-- Instructions to follow --
Which lines in the data contain the word "gray"? Please copy each of them.
(Beginning of Information)
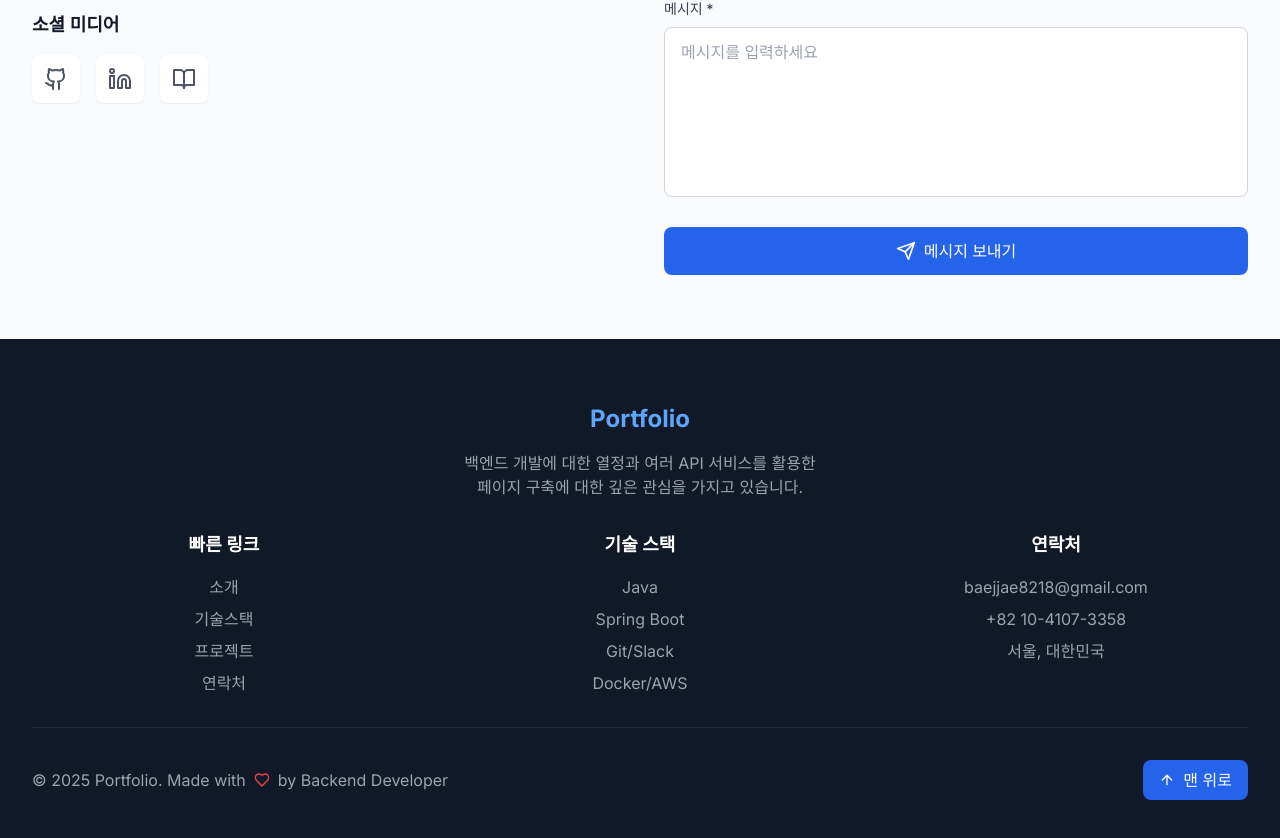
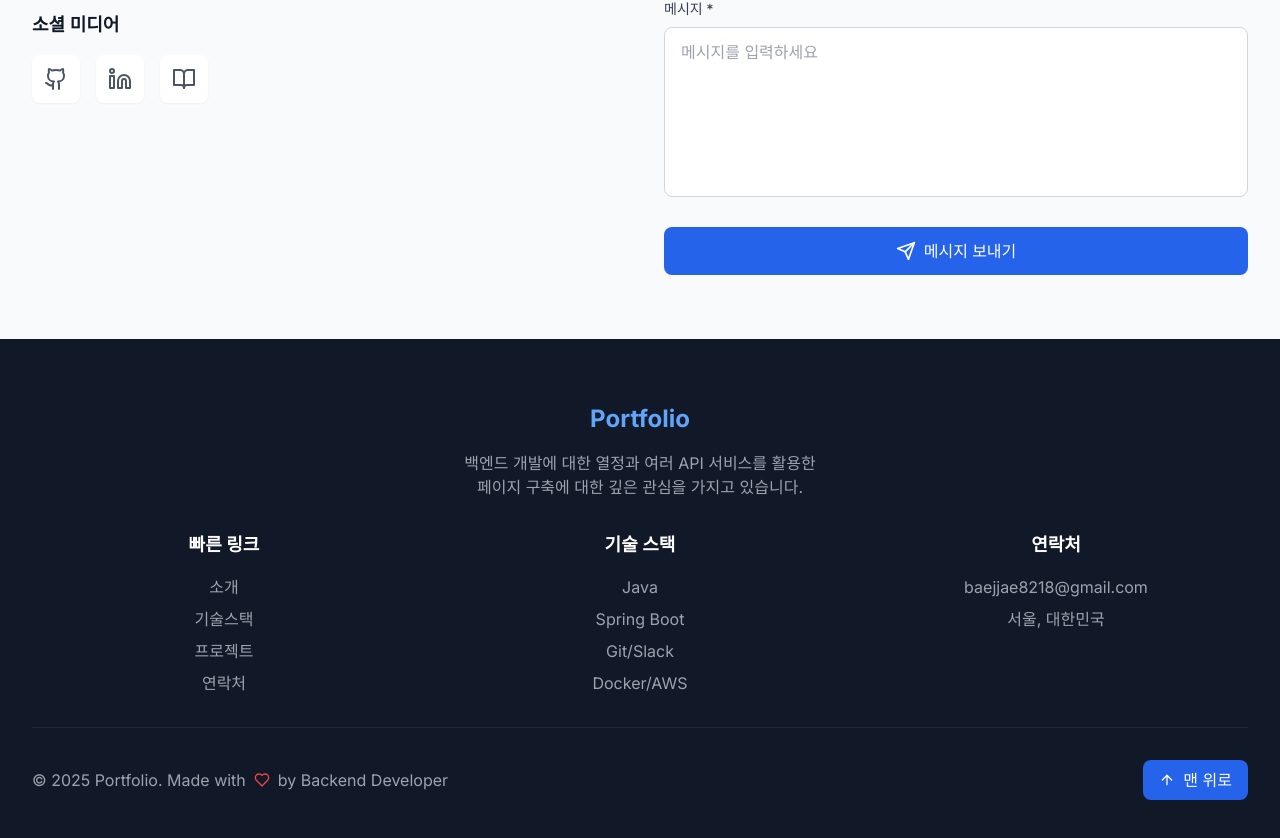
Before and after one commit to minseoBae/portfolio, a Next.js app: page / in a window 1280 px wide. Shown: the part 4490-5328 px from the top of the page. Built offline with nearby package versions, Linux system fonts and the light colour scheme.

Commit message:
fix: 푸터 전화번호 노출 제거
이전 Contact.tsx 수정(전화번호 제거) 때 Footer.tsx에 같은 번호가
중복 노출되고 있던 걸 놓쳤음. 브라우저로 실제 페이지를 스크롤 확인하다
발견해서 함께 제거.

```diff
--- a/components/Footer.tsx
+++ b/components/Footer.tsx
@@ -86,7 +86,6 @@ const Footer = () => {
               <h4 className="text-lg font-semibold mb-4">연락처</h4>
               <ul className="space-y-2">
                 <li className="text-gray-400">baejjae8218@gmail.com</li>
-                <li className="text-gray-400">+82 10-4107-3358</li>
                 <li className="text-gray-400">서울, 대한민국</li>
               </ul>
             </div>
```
(End of Information)
-- Answer --
                 <li className="text-gray-400">baejjae8218@gmail.com</li>
-                <li className="text-gray-400">+82 10-4107-3358</li>
                 <li className="text-gray-400">서울, 대한민국</li>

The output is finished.